TRY IT:
Each line in the records below that has the word "print" should be copied.

ENTRIES PROVIDED below:

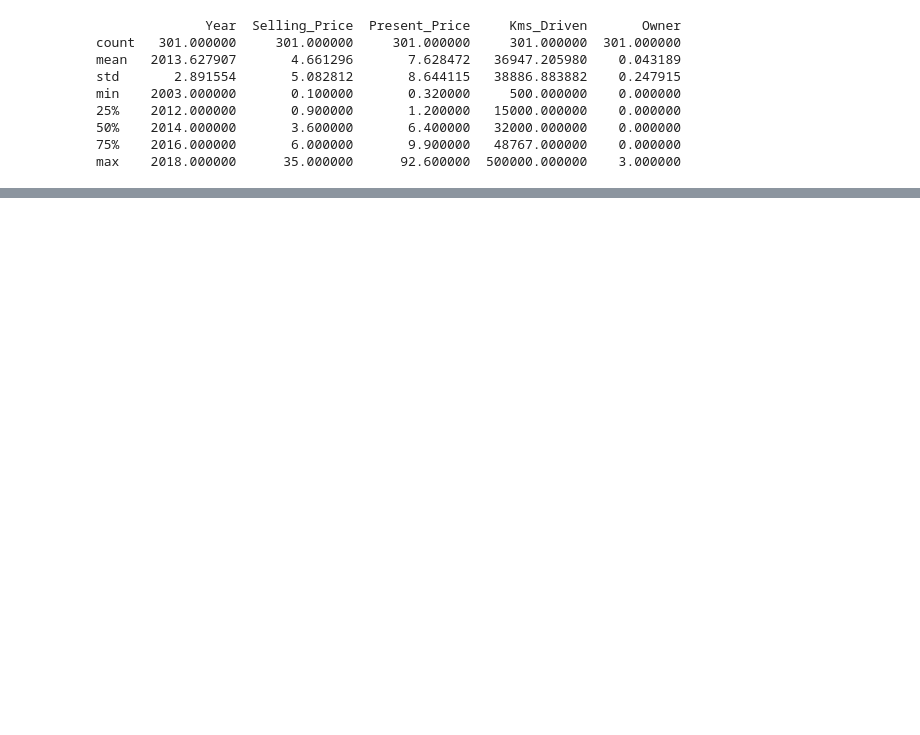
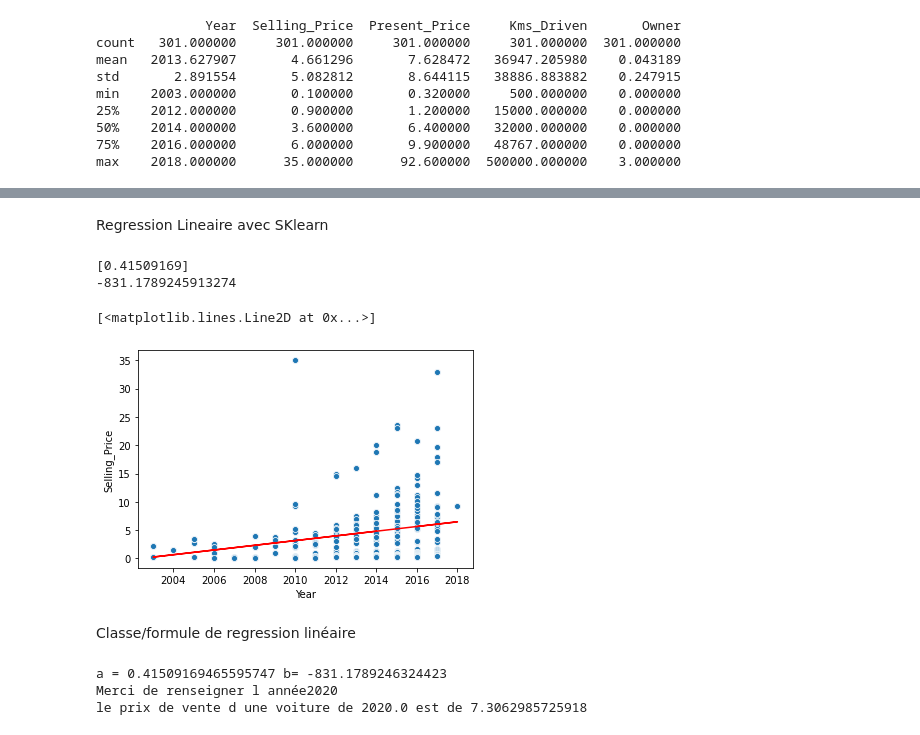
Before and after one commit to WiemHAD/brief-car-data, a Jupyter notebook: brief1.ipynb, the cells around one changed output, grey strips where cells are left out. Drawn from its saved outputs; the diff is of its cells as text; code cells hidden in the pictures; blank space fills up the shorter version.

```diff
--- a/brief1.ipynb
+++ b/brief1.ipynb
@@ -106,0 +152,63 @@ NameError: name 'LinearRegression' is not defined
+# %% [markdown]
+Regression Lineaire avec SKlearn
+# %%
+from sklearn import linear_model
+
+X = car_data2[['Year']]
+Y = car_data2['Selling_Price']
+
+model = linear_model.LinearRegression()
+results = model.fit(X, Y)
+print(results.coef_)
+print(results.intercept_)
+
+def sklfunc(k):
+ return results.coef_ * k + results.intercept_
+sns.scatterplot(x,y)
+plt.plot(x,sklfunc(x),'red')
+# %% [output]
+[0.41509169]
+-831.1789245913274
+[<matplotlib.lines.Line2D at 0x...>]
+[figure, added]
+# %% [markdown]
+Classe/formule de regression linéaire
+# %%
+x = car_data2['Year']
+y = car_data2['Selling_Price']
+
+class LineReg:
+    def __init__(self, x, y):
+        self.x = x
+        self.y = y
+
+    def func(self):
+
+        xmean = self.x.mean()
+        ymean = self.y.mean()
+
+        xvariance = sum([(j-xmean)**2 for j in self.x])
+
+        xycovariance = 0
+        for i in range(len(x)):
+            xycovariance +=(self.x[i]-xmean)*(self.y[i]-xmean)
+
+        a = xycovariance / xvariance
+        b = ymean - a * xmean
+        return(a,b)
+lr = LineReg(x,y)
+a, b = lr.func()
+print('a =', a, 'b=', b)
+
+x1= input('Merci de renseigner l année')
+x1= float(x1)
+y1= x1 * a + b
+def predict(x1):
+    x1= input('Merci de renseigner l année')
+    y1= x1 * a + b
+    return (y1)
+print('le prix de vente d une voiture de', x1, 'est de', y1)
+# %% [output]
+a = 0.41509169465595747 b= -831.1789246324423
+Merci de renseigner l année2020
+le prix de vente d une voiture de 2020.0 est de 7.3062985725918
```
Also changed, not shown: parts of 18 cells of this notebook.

End of ENTRIES PROVIDED.

RESULT BELOW:
+print(results.coef_)
+print(results.intercept_)
+print('a =', a, 'b=', b)
+print('le prix de vente d une voiture de', x1, 'est de', y1)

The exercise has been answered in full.